DATA SECTION:
━━━━━━━━━━━━━━━━━━━━
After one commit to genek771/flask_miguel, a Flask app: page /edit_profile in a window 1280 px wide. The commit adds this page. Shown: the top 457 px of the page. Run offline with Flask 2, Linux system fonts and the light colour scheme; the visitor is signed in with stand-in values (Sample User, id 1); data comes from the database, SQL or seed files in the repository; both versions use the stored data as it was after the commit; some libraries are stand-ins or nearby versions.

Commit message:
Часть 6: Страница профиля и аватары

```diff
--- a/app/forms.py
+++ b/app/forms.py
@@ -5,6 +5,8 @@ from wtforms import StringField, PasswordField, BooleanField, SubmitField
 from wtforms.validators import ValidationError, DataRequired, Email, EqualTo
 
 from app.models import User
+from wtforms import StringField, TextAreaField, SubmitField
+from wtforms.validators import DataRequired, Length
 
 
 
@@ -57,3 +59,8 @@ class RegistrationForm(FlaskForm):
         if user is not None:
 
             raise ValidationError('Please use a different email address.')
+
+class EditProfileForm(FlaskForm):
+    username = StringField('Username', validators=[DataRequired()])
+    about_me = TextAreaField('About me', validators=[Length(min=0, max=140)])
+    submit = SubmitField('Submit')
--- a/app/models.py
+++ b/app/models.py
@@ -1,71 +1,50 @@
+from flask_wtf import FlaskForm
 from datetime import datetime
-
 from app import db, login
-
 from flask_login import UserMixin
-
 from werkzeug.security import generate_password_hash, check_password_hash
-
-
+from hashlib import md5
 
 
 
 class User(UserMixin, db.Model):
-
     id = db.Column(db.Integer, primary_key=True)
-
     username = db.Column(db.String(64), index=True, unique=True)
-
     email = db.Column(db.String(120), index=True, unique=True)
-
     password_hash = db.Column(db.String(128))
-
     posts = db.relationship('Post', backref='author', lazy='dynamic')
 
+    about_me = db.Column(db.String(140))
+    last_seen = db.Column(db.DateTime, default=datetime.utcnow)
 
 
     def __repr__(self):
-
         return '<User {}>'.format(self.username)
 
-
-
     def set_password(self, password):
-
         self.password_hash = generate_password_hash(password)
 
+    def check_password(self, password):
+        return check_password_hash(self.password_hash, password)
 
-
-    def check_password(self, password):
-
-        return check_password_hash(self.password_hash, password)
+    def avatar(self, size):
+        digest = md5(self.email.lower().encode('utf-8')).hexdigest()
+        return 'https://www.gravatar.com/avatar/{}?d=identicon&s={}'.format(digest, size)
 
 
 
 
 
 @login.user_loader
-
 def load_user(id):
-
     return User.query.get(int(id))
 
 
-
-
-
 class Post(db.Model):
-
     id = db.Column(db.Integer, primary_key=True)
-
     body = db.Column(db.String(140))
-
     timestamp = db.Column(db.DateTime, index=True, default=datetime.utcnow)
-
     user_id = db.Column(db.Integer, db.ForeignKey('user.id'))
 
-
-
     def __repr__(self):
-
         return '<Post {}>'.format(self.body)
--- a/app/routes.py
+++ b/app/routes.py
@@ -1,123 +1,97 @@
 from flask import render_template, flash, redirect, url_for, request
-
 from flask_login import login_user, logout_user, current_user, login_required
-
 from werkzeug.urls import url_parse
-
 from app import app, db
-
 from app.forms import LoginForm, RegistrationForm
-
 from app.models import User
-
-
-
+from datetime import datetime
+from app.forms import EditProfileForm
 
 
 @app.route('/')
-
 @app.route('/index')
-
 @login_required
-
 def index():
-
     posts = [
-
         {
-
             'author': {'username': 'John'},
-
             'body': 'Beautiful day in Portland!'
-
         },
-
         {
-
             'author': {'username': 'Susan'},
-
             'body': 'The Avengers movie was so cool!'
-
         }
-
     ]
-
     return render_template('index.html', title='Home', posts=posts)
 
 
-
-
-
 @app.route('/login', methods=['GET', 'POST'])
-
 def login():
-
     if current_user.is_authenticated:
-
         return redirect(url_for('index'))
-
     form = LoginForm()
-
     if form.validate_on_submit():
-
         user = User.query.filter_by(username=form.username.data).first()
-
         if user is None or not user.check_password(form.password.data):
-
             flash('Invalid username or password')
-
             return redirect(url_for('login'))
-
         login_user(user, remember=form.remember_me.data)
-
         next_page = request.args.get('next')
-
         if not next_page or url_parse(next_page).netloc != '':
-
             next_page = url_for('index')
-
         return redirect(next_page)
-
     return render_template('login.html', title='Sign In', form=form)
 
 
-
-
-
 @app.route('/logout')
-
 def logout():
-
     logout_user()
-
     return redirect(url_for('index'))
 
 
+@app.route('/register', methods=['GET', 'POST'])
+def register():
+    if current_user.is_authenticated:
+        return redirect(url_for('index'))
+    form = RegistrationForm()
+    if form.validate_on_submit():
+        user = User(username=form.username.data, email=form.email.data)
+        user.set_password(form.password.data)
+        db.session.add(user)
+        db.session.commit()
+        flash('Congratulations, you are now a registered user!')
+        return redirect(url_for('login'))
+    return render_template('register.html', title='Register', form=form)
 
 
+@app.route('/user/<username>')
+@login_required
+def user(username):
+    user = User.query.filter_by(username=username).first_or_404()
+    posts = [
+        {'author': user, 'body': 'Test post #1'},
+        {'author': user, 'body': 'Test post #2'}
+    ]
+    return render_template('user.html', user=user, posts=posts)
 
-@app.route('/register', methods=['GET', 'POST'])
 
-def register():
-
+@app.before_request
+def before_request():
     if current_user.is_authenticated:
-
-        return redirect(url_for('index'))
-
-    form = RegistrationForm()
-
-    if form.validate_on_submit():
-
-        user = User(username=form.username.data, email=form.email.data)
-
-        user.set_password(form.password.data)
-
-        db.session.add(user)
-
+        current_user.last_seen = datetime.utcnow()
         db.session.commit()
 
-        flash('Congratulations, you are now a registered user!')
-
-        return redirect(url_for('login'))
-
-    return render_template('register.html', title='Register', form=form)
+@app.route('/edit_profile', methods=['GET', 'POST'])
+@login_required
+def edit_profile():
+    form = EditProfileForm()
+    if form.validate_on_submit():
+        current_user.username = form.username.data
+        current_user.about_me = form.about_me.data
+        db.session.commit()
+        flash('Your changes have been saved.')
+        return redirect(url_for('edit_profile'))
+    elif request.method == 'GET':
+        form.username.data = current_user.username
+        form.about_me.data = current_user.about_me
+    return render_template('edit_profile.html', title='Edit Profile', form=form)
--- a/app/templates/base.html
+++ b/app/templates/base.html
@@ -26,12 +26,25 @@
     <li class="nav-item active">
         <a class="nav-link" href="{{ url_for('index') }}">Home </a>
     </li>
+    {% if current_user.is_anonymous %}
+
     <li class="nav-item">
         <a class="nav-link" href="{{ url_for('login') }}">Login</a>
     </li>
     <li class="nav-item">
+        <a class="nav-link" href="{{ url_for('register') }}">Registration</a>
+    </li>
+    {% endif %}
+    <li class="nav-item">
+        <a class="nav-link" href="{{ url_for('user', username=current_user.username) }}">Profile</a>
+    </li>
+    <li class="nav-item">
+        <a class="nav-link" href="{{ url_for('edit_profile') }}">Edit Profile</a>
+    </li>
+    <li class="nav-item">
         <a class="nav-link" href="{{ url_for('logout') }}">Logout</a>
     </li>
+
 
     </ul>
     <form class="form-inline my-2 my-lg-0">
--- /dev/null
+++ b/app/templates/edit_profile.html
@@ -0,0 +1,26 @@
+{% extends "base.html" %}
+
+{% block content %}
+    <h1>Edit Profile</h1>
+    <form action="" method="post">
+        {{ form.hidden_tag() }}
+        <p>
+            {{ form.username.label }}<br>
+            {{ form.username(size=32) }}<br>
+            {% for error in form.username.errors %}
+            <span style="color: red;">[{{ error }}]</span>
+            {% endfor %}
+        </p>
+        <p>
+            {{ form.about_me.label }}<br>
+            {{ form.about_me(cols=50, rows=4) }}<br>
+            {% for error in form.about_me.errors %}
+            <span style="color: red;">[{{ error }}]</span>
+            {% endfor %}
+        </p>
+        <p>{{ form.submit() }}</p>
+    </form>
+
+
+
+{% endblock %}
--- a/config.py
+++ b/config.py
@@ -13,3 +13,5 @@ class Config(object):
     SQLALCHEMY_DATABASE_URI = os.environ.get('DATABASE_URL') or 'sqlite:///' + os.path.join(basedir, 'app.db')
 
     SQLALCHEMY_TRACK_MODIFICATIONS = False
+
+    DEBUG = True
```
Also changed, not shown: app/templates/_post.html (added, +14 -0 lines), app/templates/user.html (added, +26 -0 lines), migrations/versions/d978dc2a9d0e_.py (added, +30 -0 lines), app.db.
━━━━━━━━━━━━━━━━━━━━
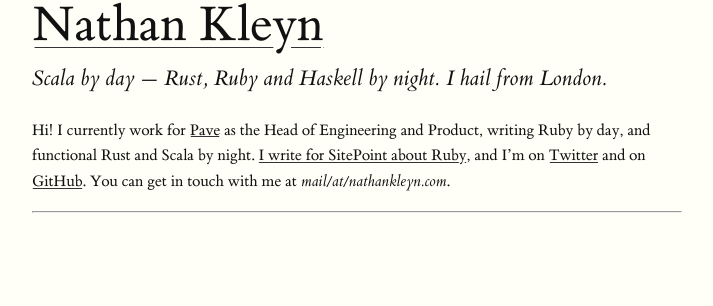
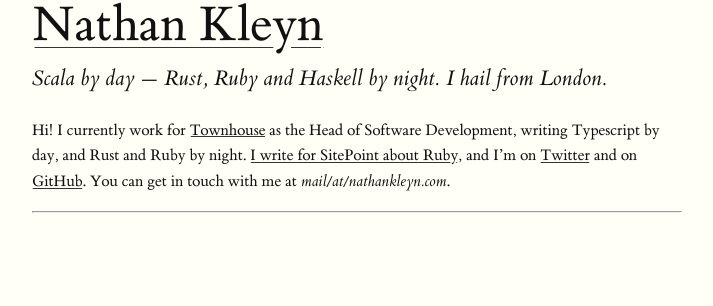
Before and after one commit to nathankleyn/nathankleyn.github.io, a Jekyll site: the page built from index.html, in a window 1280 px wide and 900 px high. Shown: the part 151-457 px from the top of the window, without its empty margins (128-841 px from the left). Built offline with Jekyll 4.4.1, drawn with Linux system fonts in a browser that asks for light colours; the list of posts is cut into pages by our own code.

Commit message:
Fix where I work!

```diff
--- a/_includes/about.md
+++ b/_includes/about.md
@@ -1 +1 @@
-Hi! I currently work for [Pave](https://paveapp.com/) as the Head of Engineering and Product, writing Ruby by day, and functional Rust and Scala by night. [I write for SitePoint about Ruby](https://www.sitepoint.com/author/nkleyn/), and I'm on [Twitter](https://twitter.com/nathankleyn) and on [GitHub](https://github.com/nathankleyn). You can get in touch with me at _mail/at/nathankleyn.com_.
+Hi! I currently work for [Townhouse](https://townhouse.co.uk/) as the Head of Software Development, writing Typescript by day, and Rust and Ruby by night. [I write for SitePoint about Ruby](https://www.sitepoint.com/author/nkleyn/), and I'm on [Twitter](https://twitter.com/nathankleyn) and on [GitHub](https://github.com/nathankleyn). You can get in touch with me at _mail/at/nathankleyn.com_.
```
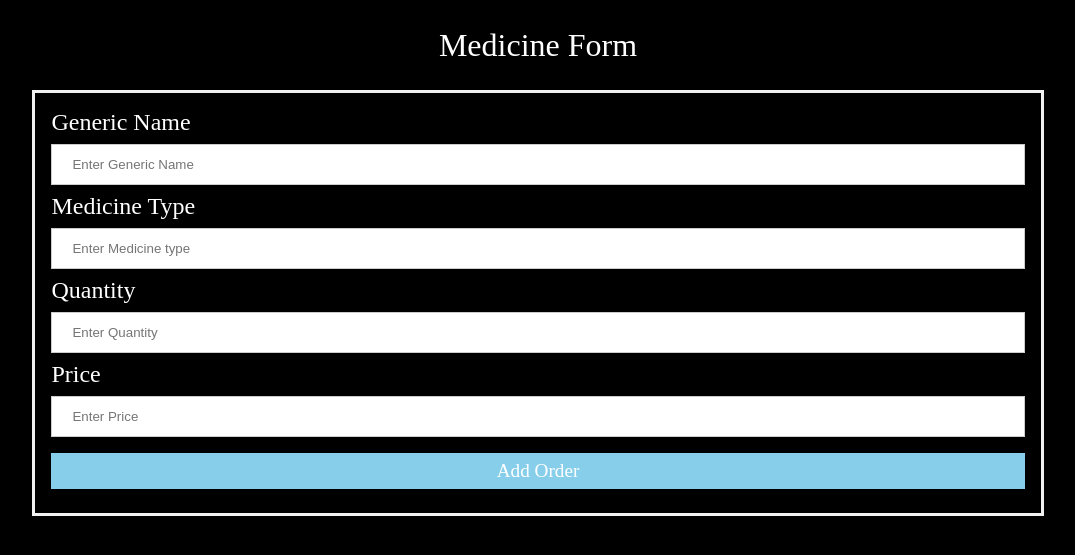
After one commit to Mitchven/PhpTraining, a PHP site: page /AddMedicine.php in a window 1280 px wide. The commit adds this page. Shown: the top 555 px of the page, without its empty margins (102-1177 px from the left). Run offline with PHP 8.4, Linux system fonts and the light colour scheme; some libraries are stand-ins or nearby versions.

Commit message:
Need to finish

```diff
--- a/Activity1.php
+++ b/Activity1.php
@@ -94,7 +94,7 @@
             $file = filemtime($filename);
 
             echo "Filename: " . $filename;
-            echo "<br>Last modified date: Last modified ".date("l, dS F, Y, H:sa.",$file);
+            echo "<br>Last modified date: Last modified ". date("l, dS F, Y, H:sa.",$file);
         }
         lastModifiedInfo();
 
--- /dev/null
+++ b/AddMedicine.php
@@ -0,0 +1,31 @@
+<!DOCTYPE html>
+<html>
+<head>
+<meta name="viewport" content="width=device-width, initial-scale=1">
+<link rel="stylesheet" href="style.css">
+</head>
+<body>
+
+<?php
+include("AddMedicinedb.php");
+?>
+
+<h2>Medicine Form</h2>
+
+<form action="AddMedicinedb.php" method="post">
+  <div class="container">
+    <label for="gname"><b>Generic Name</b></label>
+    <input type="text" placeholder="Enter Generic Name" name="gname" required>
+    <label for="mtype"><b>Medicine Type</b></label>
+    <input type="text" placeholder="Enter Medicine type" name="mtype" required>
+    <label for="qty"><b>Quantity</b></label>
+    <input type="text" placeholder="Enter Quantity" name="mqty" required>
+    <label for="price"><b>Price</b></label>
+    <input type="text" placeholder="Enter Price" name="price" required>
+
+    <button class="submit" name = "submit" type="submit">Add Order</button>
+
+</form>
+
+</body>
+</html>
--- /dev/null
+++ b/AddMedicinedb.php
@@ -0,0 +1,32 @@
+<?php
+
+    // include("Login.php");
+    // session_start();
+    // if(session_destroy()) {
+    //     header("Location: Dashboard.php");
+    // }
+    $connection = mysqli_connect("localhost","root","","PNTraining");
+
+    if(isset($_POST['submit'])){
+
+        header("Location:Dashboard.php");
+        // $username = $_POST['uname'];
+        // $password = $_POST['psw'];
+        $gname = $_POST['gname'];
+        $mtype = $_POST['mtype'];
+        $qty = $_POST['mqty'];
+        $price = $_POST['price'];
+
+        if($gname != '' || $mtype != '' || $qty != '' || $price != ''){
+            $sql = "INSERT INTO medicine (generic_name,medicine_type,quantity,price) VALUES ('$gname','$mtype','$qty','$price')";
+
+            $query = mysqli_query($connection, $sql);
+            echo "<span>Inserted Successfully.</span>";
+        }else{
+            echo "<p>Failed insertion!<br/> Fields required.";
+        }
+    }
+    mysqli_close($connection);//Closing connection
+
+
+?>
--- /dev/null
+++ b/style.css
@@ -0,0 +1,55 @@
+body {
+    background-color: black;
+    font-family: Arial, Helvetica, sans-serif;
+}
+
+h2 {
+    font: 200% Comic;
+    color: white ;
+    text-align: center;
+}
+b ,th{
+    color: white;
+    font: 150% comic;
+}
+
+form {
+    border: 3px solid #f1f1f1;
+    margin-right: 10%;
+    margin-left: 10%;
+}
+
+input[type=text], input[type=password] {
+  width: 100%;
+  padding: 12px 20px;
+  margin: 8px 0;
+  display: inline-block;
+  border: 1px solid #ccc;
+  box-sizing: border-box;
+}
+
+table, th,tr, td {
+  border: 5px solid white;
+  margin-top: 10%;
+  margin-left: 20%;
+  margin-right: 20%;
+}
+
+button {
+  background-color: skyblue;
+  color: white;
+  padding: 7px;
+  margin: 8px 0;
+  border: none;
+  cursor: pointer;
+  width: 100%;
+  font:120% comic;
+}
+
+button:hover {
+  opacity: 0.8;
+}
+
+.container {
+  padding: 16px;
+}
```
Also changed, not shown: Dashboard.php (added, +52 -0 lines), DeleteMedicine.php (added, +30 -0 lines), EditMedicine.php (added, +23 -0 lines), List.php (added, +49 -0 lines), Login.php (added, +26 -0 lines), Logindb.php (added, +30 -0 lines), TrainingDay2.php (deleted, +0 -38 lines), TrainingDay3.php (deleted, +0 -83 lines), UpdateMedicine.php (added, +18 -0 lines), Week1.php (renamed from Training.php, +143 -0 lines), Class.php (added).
━━━━━━━━━━━━━━━━━━━━
Go through the entries. Report every line that contains the word "link".

YOUR SOLUTION:
         <a class="nav-link" href="{{ url_for('index') }}">Home </a>
         <a class="nav-link" href="{{ url_for('login') }}">Login</a>
+        <a class="nav-link" href="{{ url_for('register') }}">Registration</a>
+        <a class="nav-link" href="{{ url_for('user', username=current_user.username) }}">Profile</a>
+        <a class="nav-link" href="{{ url_for('edit_profile') }}">Edit Profile</a>
         <a class="nav-link" href="{{ url_for('logout') }}">Logout</a>
+<link rel="stylesheet" href="style.css">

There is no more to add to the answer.